Entries taken from a collection:
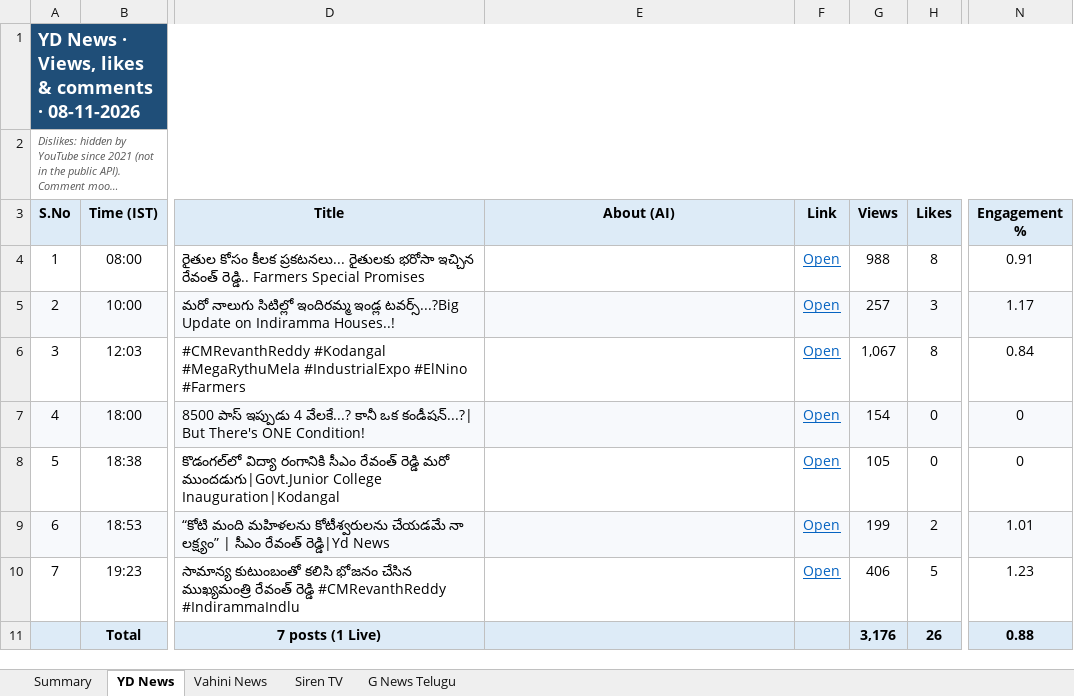
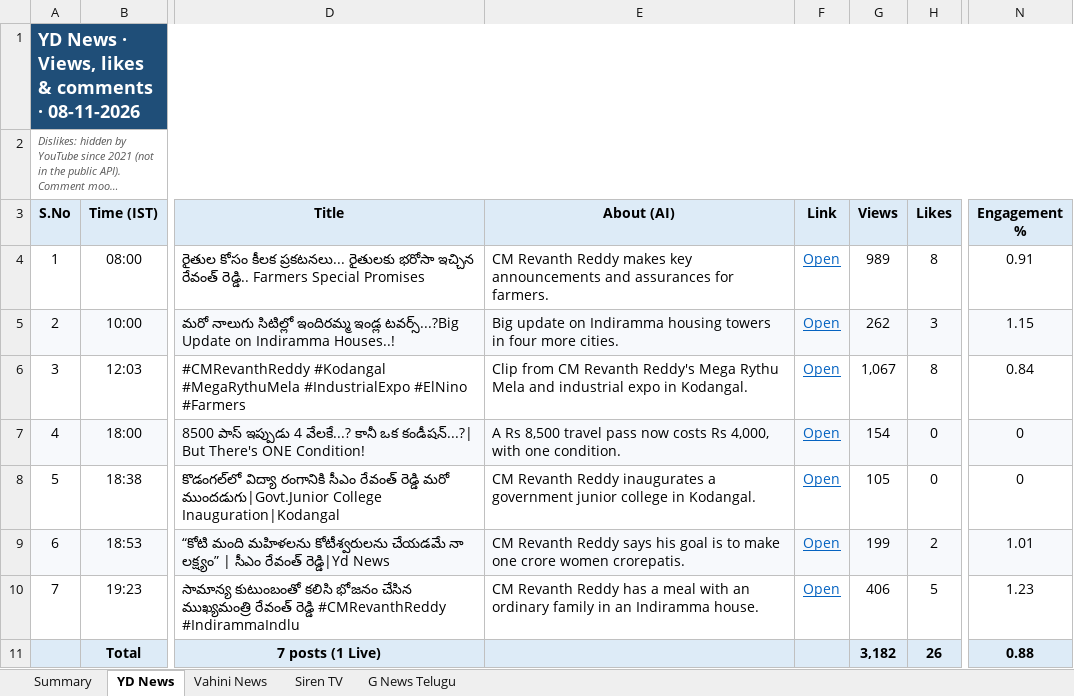
Before and after one commit to sharathchandra652/excel-folders, an Excel workbook: daily excels/Engagement - 08-11-2026.xlsx, sheet YD News, drawn as a sheet; only a part is shown, gaps mark what is left out; long unchanged cells end in …; values as stored, in another font and other column widths than the file's, no borders; the diff names each change by its address in the sheet, - before the commit and + after, or states it on an @@ line.

```diff
--- a/daily excels/Engagement - 08-11-2026.xlsx (sheet YD News)
+++ b/daily excels/Engagement - 08-11-2026.xlsx (sheet YD News)
-E4 (About (AI)): (empty)
+E4 (About (AI)): CM Revanth Reddy makes key announcements and assurances for farmers.
-G4 (Views): 988
+G4 (Views): 989
-E5 (About (AI)): (empty)
+E5 (About (AI)): Big update on Indiramma housing towers in four more cities.
-G5 (Views): 257
+G5 (Views): 262
-N5 (Engagement %): 1.17
+N5 (Engagement %): 1.15
-E6 (About (AI)): (empty)
+E6 (About (AI)): Clip from CM Revanth Reddy's Mega Rythu Mela and industrial expo in Kodangal.
-E7 (About (AI)): (empty)
+E7 (About (AI)): A Rs 8,500 travel pass now costs Rs 4,000, with one condition.
-E8 (About (AI)): (empty)
+E8 (About (AI)): CM Revanth Reddy inaugurates a government junior college in Kodangal.
-E9 (About (AI)): (empty)
+E9 (About (AI)): CM Revanth Reddy says his goal is to make one crore women crorepatis.
-E10 (About (AI)): (empty)
+E10 (About (AI)): CM Revanth Reddy has a meal with an ordinary family in an Indiramma house.
-G11 (Views): 3,176
+G11 (Views): 3,182
```
Also changed, not shown: sheet Vahini News, sheet Summary, daily excels/Engagement - 09-11-2026.xlsx, reports/All Channels - Dashboard.xlsx, 55 other files.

### INSTRUCTIONS TO FOLLOW
Check each line of the entries for the string "Views". Copy the lines that have it.

### YOUR SOLUTION
-G4 (Views): 988
+G4 (Views): 989
-G5 (Views): 257
+G5 (Views): 262
-G11 (Views): 3,176
+G11 (Views): 3,182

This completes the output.